technological leap forward from the 2009 general elections when it
had launched the COMET online monitoring system, the Election
Commission of India now hopes to supervise the 2014 national
elections - the largest democratic exercise in the world - with a
coded SMS-based alert system.
"We hope to use it in the next general elections," Deputy Election
Commissioner Alok Shukla told IANS.
According to Shukla, the Communication Plan for Election (COMET),
which aimed at creating a database of mobile phone numbers of
around 1.1 million government officials deployed for the 2009
general elections so that the poll panel could reach them quickly,
has transformed into a high-tech SMS-based alert system.
The system uses coded messages to collect data about officials on
duty. It also helps in monitoring events down to a particular
polling booth at the click of a mouse.
The new system was first used in the assembly polls in Goa,
Punjab, Uttar Pradesh, Uttarakhand and Manipur in early 2012 and
in Himachal Pradesh and Gujarat towards the year-end.
Shukla said the new system works by and large successfully and the
officials concerned had to be called only in 10 percent of the
cases for resolving the complaints reported.
"COMET consisted of a control room used to collect mobile phone
numbers of around 1.1 million government officials on poll duty
and helped us coordinate with them. The sms-based monitoring
system has reduced the workload tremendously," Shukla said.
According to the official, the new system uses coded text messages
through mobile phones to collect data about officials, information
about scheduled events like staff reaching the polling station,
mock poll conducted, start of polling, voting percentages every
two hours, number of voters in queue after voting time was over,
and whether the poll party reached safely at the high security
Electronic Voting Machine (EVMs) deposit centre.
"Officials on the ground just need to punch in a few letters to
send various coded SMSes. The information is instantly available
online and can be used by the commission and poll officials in the
state capital and districts," Shukla told IANS.
In case of an unforeseen event such as malfunctioning of EVMs,
problems in the voter list or a law and order problem, the system
alerts the superintendent of police and the police inspector of
the area concerned through an sms.
"When a law and order problem is reported, quick response of the
police and the commission matters a lot," said Shukla.
Information related to the scheduled and unforeseen events is
relayed to all the poll officials deployed in a particular area,

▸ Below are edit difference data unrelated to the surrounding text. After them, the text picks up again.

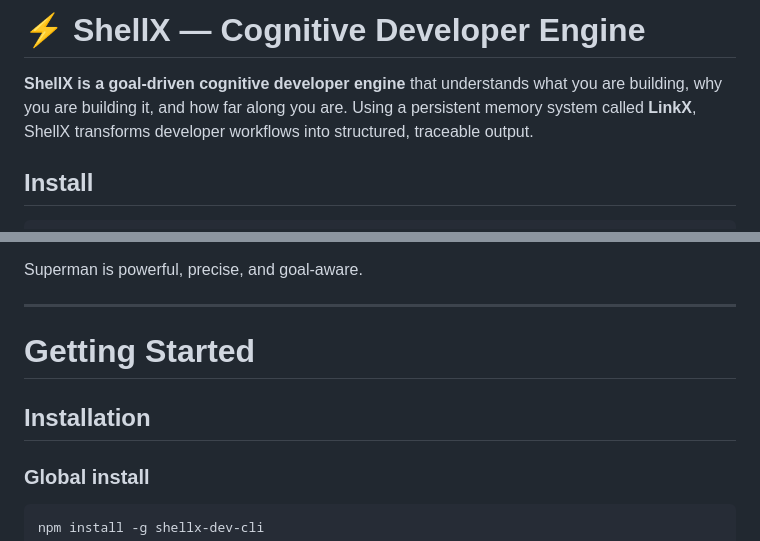
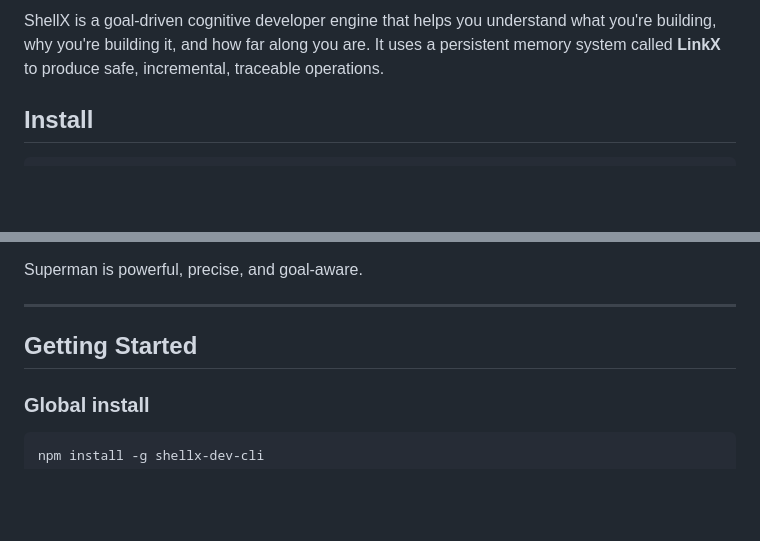
Before and after one commit to jimgranitex-eng/Shellx, a Markdown page: README.md, 2 parts joined by grey strips. GitHub-like rendering; blank space fills up the shorter version.

Commit message:
docs: align main README with shellx-dev-cli publish flow

```diff
--- a/README.md
+++ b/README.md
@@ -8,7 +2,5 @@
 
-# ⚡ ShellX — Cognitive Developer Engine
-
-**ShellX is a goal-driven cognitive developer engine** that understands what you are building, why you are building it, and how far along you are. Using a persistent memory system called **LinkX**, ShellX transforms developer workflows into structured, traceable output.
+ShellX is a goal-driven cognitive developer engine that helps you understand what you're building, why you're building it, and how far along you are. It uses a persistent memory system called **LinkX** to produce safe, incremental, traceable operations.
 
 ## Install
 
@@ -95,9 +83,7 @@ Superman is powerful, precise, and goal-aware.
 
 ---
 
-# Getting Started
-
-## Installation
+## Getting Started
 
 ### Global install
 
```
Also changed, not shown: other parts of README.md (+10 -20 lines).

However, in remote areas, where the mobile phones don't work, oll
officials have to reach the nearest telephone to inform the call
centre located in the state capital.
(Amit Agnihotri can be contacted at firstname.lastname@example.org)